BRIEF – Where does the string "discount" occur in the records? Copy each line that holds it.

RECORDS FOR THE EXERCISE –
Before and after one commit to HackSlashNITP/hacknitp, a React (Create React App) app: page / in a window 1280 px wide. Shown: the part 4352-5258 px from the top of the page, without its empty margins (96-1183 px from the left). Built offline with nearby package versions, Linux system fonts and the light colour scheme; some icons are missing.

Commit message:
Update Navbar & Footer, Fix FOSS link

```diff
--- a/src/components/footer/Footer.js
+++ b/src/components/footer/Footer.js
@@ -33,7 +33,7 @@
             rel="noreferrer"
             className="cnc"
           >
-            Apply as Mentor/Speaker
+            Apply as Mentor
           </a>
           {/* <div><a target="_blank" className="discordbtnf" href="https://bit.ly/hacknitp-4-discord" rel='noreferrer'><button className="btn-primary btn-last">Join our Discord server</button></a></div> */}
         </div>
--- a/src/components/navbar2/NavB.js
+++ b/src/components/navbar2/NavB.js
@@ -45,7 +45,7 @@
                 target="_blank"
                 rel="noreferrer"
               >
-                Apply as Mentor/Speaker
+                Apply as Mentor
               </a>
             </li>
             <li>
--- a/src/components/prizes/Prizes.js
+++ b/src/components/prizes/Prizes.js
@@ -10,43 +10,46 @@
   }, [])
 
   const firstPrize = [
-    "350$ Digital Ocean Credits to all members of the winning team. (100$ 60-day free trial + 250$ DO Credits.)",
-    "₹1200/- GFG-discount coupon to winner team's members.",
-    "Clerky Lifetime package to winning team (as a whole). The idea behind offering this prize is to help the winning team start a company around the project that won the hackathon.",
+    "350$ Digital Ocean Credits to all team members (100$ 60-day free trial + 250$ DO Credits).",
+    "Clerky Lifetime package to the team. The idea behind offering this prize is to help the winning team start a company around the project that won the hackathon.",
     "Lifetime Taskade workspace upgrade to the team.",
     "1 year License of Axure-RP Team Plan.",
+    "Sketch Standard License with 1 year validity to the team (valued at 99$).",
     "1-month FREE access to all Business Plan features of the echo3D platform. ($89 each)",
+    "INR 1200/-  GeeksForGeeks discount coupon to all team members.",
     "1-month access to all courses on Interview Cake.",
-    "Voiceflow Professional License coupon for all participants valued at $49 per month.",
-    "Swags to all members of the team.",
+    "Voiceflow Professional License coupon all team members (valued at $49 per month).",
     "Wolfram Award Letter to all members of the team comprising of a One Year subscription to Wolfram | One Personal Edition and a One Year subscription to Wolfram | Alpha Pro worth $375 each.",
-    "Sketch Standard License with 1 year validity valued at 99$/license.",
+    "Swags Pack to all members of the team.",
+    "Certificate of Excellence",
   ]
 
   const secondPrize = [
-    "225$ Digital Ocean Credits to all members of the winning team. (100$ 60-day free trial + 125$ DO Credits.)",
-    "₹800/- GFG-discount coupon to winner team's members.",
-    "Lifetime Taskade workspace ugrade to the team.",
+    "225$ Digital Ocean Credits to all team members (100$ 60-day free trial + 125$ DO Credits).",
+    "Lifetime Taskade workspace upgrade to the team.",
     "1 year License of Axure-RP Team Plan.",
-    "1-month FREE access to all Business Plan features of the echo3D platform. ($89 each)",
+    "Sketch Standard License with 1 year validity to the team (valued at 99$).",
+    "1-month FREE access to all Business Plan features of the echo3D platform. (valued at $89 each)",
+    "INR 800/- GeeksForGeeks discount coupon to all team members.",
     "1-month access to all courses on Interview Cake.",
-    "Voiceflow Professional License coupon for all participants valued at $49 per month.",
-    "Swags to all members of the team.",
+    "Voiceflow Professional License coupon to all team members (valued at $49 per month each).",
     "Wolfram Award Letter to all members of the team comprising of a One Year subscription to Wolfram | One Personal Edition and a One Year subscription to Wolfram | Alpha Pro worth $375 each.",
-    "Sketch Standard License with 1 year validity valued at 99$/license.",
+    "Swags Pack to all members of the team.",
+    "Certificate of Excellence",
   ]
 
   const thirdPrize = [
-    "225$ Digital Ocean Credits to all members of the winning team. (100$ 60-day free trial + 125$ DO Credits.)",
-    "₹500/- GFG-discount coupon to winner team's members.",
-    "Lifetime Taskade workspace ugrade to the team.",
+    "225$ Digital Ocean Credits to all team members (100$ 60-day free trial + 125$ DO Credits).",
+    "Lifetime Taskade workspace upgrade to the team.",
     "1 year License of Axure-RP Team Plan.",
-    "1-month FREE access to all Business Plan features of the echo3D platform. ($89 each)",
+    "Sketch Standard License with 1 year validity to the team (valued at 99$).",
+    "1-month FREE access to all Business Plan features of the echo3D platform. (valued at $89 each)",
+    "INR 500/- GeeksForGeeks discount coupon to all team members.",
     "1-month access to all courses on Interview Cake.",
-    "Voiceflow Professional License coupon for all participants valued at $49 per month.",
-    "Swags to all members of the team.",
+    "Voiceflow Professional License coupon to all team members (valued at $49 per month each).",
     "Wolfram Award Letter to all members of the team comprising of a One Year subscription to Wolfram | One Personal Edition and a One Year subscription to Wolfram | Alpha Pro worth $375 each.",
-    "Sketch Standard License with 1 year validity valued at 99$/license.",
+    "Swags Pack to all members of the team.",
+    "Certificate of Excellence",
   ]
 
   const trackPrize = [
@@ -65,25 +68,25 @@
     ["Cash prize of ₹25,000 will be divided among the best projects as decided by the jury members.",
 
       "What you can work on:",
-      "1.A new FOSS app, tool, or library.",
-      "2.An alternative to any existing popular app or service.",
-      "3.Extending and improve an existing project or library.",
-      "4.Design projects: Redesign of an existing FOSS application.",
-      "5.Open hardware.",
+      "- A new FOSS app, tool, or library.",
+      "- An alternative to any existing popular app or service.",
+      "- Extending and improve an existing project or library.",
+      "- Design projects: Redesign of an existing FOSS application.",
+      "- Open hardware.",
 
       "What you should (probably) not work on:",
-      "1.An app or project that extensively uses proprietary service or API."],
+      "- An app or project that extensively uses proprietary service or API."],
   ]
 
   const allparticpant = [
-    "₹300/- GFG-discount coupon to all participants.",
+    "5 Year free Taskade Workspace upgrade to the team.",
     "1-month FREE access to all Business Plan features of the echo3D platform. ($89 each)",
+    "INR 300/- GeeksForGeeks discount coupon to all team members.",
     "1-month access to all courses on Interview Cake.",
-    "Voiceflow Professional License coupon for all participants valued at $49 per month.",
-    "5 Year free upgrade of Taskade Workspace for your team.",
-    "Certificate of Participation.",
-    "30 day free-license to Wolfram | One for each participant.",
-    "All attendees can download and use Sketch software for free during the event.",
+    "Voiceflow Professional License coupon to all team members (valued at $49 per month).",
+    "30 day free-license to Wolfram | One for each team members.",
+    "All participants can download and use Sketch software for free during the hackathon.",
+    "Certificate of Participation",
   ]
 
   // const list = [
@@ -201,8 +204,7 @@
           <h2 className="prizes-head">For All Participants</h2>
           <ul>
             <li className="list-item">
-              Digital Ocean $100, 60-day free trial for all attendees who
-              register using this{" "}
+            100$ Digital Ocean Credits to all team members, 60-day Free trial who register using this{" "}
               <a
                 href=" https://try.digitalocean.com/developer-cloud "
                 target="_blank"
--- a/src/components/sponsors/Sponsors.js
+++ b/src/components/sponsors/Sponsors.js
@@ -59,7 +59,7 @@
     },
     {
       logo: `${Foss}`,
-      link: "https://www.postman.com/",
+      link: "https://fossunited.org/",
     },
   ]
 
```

TASK OUTPUT –
-    "₹1200/- GFG-discount coupon to winner team's members.",
+    "INR 1200/-  GeeksForGeeks discount coupon to all team members.",
-    "₹800/- GFG-discount coupon to winner team's members.",
+    "INR 800/- GeeksForGeeks discount coupon to all team members.",
-    "₹500/- GFG-discount coupon to winner team's members.",
+    "INR 500/- GeeksForGeeks discount coupon to all team members.",
-    "₹300/- GFG-discount coupon to all participants.",
+    "INR 300/- GeeksForGeeks discount coupon to all team members.",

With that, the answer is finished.